Exercise description:
Show every line below where "ProcessCallbackDrivenPlayhead" appears.

Edit difference data:
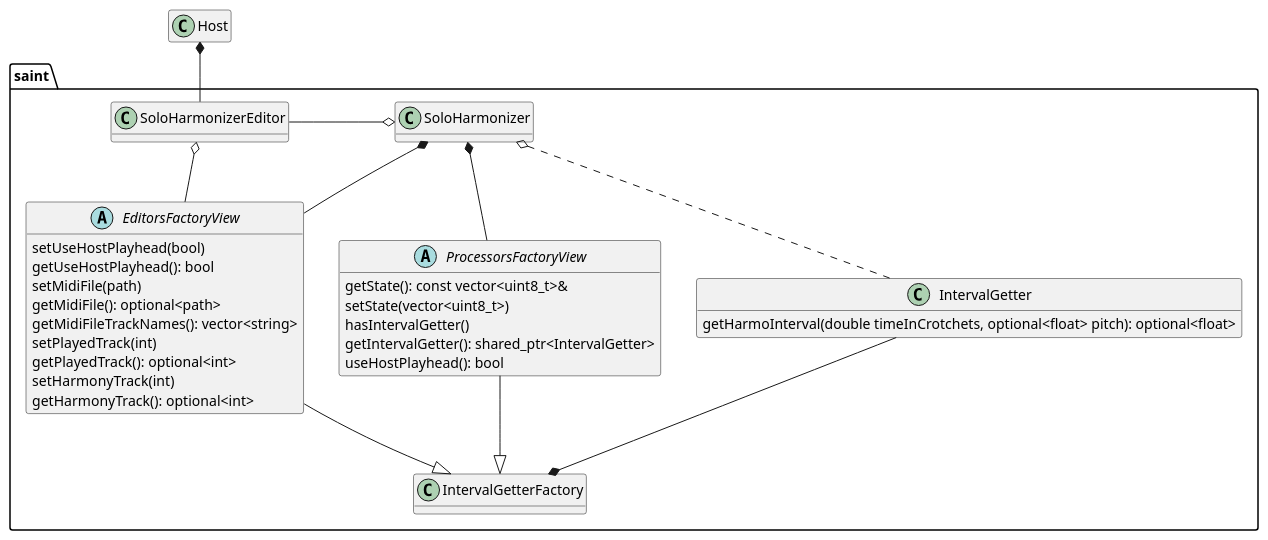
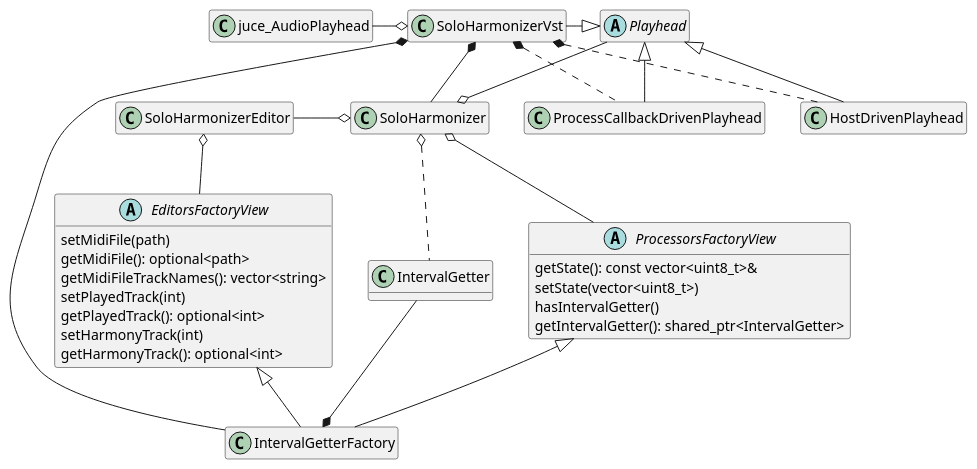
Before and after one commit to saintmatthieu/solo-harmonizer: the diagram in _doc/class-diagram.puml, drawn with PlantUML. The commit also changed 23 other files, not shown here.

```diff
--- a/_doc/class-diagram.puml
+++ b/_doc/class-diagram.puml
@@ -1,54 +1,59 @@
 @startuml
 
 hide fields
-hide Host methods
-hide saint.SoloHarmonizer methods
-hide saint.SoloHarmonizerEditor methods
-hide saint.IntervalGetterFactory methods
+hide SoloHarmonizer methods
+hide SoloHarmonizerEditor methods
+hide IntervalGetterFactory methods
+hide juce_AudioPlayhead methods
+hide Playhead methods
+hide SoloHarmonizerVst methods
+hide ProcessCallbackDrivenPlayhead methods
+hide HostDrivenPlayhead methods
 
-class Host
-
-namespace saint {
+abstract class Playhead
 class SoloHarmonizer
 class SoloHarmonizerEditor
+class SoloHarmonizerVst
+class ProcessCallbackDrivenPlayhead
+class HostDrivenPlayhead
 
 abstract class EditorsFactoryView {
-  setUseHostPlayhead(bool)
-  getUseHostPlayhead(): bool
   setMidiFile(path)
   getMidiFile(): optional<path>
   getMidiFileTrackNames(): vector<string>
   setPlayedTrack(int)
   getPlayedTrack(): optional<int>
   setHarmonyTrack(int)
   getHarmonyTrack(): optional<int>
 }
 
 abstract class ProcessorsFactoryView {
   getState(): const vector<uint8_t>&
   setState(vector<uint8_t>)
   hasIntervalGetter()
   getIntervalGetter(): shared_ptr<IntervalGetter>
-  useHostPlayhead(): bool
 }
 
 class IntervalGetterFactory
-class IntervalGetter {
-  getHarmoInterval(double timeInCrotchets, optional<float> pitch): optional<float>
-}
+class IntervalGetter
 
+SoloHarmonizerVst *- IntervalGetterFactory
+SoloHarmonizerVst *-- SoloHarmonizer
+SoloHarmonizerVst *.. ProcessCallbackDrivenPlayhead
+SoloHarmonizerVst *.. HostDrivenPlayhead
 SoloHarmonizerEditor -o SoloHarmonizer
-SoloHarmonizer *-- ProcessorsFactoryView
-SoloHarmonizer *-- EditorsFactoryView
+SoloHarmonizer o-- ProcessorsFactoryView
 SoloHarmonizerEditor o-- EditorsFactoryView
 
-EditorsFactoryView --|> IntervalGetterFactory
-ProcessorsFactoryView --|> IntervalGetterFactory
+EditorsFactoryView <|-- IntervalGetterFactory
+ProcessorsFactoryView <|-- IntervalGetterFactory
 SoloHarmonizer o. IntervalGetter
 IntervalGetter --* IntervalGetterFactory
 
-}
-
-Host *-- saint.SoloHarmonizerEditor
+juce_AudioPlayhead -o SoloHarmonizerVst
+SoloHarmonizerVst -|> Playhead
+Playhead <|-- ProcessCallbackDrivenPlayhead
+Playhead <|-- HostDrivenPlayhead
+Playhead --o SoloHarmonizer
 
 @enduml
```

Answer section:
+hide ProcessCallbackDrivenPlayhead methods
+class ProcessCallbackDrivenPlayhead
+SoloHarmonizerVst *.. ProcessCallbackDrivenPlayhead
+Playhead <|-- ProcessCallbackDrivenPlayhead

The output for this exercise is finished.